Dec. 16, 2009
The multitouch revolution is old news for consumer devices, but it's primed for new life in enterprise mobility.
iPhone-like interfaces for business applications can make employees more likely to embrace new software instead of fear it, reduce training costs, and increase the accuracy of data entry.
"We're starting to see it, not necessarily to the extent that Apple has introduced it, but certainly in new devices we're going to see in 2010. You have this consumerization of the enterprise going on," explains David Krebs, mobile and wireless director at VDC Research.
User-friendliness has rarely, if ever, been a top priority for mobile enterprise devices, Krebs notes. Old-style resistive touchscreens, in which a stylus is used to activate a specific point, are an exception. Now, as multitouch technology spreads beyond just the iPhone in consumer products, workers are pushing their IT departments to supply the same elegant interfaces for business tasks.
"Previously rugged computers used to be a generation or more behind the general IT curve, but they're starting to catch up," Krebs says. However, there are also a large amount of older field workers who might resist such technology, especially in smaller, smartphone-like form factors, he added. Younger workers are more likely to see how multitouch technology can help them juggle multiple data sets, because devices such as tablet computers are more general-purpose than they used to be.
Michael Cook, the IT manager for Sumner County, Tennessee's Emergency Medical Service, wants the adoption of multitouch devices to start happening soon. Cook in January of this year deployed Motion Computing's Motion F5 tablets to his 125 paramedics. The devices use traditional resistive touchscreens for applications such as a patient reporting system; that replaced Sumner County's previous method of filling in paper forms and later entering the data into desktop computers.
Despite a software transition that Cook calls "messy" -- the EMS desktop software with drop-down menus was never meant to work in a small touchscreen device -- the department is more productive than before the change. Now, patient data is often completed in an ambulance before it even reaches the hospital, he says. Motion Computing provides hardware support such as redesigned mounts to prevent recurrences of cracked screen covers, he says.
But when it comes to multitouch screens, Motion -- nor most rugged mobile vendors -- is ready to commit. "I wish they did. I can see them used for just about everything," Cook explains. "I hate the fact that we're stuck using a certain pen by a certain manufacturer that cost $35 apiece. It would be nice if I could go and use any kind of stylus or use my finger," he adds.
Change, as VDC's Krebs predicts, is at least on the industry radar. Motion in 2007 hired Michael Johnson as vice president of product development, based on his past job running desktop development at Apple -- he worked on successes such as the iMac, and flops like the Mac Mini -- so he understands what end users like and what they don't.

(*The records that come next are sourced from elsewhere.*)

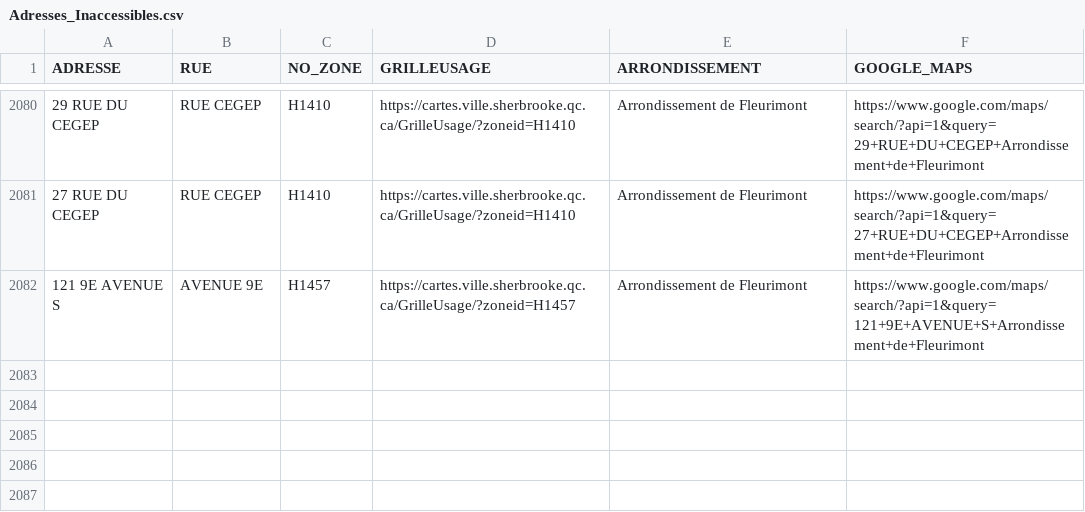
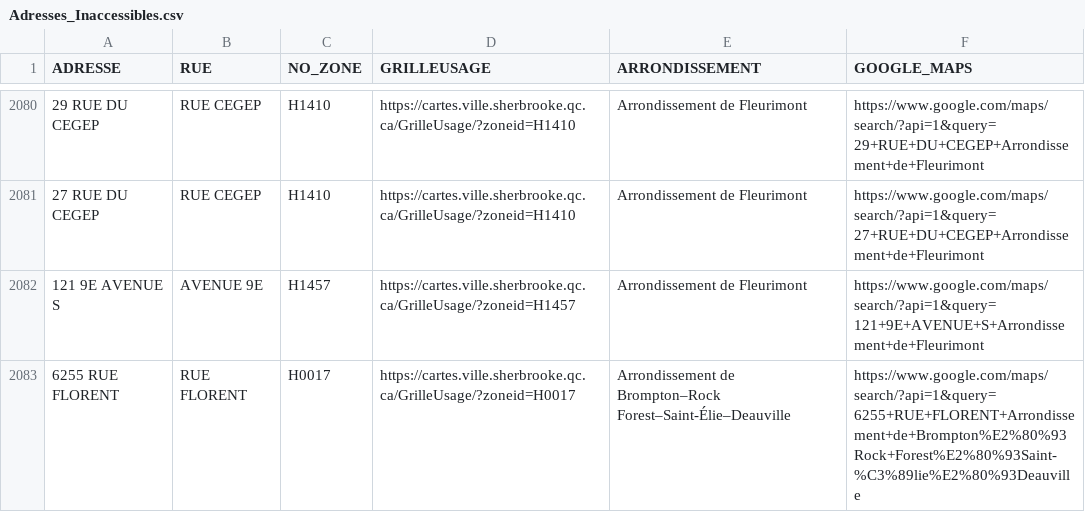
Before and after one commit to KBAILEY90/Prospection, a CSV file: data/Adresses_Inaccessibles.csv, drawn as a sheet; only a part is shown, gaps mark what is left out; the diff names each change by its address in the sheet, - before the commit and + after, or states it on an @@ line.

```diff
--- a/data/Adresses_Inaccessibles.csv
+++ b/data/Adresses_Inaccessibles.csv
+row 2083: 6255 RUE FLORENT | RUE FLORENT | H0017 | https://cartes.ville.sherbrooke.qc.ca/GrilleUsage/?zoneid=H0017 | Arrondissement de Brompton–Rock Forest–Saint-Élie–Deauville | https://www.google.com/maps/search/?api=1&query=6255+RUE+FLORENT+Arrondissement+de+Brompton%E2%80%93Rock+Forest%E2%80%93Saint-%C3%89lie%E2%80%93Deauville
```
Also changed, not shown: 1 other file.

For Motion itself and the future of enterprise multitouch mobile devices overall, "I think we'd largely be in agreement that this is where the technology is going, and we'd expect to see that be a part of our product in the future," Johnson says. In addition to software issues such as Cook faced, another technical challenge is the science of recognizing unintentional touches, Johnson explains. A consumer using a smartphone generally wraps his free hand around the device's plastic edge, whereas a field worker using a tablet computer is likely to rest their hand on the screen.
The good news is a screen technology called projective capacitive, in which the recognition coating is underneath the screen itself. Consumer multitouch screens use a technique called surface capacitive, in which the coating is above the screen. By moving it underneath, inadvertent touches are more easily rejected. That method also makes the screens more durable, but the consequence is higher manufacturing costs.
As those costs stabilize and companies such as Motion get more experience with projective capacitive screens, they'll be well-suited for applications such as point-of-sales and various kinds of inspections, Johnson said, and enterprise customers will probably see many such products within 12 months.
"There's a lot more flexibility in the consumer space to move things over more quickly," he says. For mobile enterprise use, "Many of the benefits will be largely the same -- the intuitiveness of the interface, the ability to move objects directly."
Editor's note: Shortly after this story was published, momentum surged about Apple's own tablet device, reportedly due this spring. Microsoft and Hewlett-Packard are also said to be planning such products. What impact will the proverbial "iSlate" or "MStablet" have on enterprise tablet vendors? Will they alter their products, alter their marketing, or play down the consumer products as mere gadgets? Share your thoughts in our community forum.